(Edit difference data)

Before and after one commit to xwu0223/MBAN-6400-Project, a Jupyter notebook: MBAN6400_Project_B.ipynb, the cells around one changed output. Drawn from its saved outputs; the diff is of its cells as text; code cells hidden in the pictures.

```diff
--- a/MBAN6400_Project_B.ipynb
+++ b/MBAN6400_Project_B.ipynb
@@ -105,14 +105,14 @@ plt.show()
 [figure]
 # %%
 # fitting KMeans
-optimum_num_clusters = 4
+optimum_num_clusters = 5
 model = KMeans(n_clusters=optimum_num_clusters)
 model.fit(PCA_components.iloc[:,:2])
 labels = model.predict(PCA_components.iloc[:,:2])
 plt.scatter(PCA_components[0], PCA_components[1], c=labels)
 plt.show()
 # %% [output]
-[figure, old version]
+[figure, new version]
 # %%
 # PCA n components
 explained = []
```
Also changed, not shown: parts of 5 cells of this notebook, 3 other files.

▶ **Task statement**
Scan the records above and report every line with the string "notebook".

▶ **Solution**
Before and after one commit to xwu0223/MBAN-6400-Project, a Jupyter notebook: MBAN6400_Project_B.ipynb, the cells around one changed output. Drawn from its saved outputs; the diff is of its cells as text; code cells hidden in the pictures.
Also changed, not shown: parts of 5 cells of this notebook, 3 other files.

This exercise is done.